Returning the next man to the moon and the first woman to the moon [under NASA’s Artemis program] is an amazing thing. It’s really inspirational to see that happen.
But my message is that, now that they’re engaging international partners and other countries, they need to provide opportunities for other nationalities, women from other countries, especially developing countries, who don’t have their own space programs, to fly to space on an orbital flight.
You’re a person who has traveled to places that a lot of people haven’t been to, and I imagine you have a connection with the Earth, as well, because of that. There’s a lot of people who say maybe we should be investing a little less on spaceflight and a little bit more on our planet. How do you reconcile those two ideas?
I think people don’t realize how important space technologies are in our daily lives.
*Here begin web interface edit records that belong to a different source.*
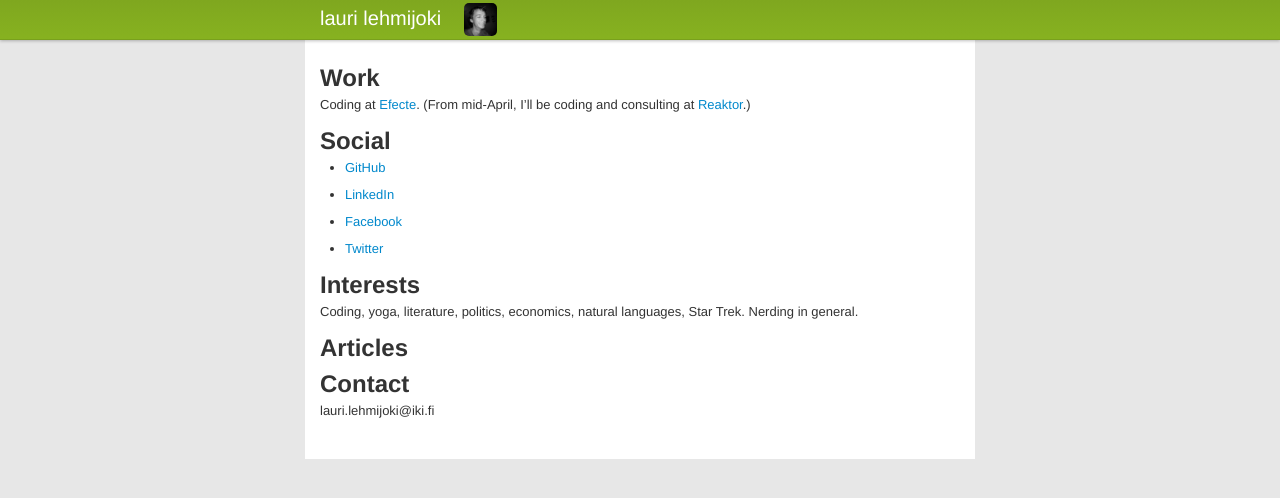
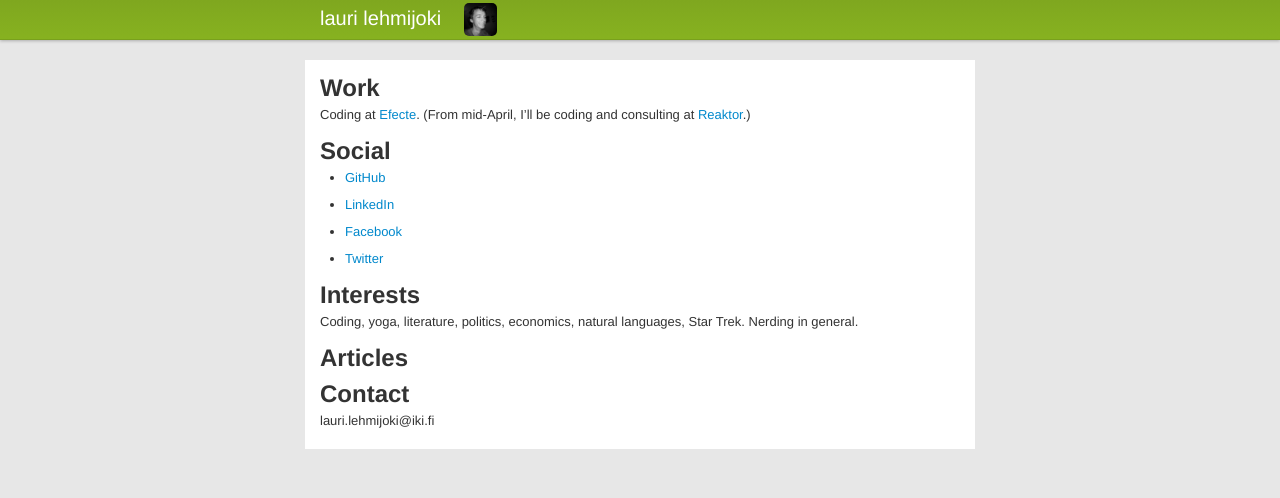
Before and after one commit to laurilehmijoki/lauri.lehmijoki.net, a Jekyll site: the page built from index.markdown, in a window 1280 px wide. Shown: the top 498 px of the page. Built offline with Jekyll 4.4.1, drawn with Linux system fonts in a browser that asks for light colours.

Commit message:
tuning paddings

```diff
--- a/_layouts/default.html
+++ b/_layouts/default.html
@@ -18,9 +18,11 @@
         border-radius: 5px;
         margin-top: 3px;
       }
-
+      body {
+        padding-top: 60px;
+      }
       .beef {
-        padding: 60px 15px 30px;
+        padding: 10px 15px 10px;
         background-color: white;
       }
       body {
```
People think space is alien, it has nothing to do with us on Earth.
But look at our cell phones, look at our navigation systems in the cars, look at what’s happening at the International Space Station for medical breakthroughs, for the environment, for green house experiments, for disaster risk reduction, for disaster management.
We need all that, and yes, it’s nice to have a fun ride into space. Maybe people think that is not important. But no, it’s the very same industry that’s going to actually open low Earth orbit and the suborbital flights to students [and] to scientists to do experiments. If the suborbital flights do not happen, we would not have this gateway open for all these other sectors.
It’s not just about going there and planting a flag on the moon, or taking a joyride for the rich and famous. It’s going to be a consumer market.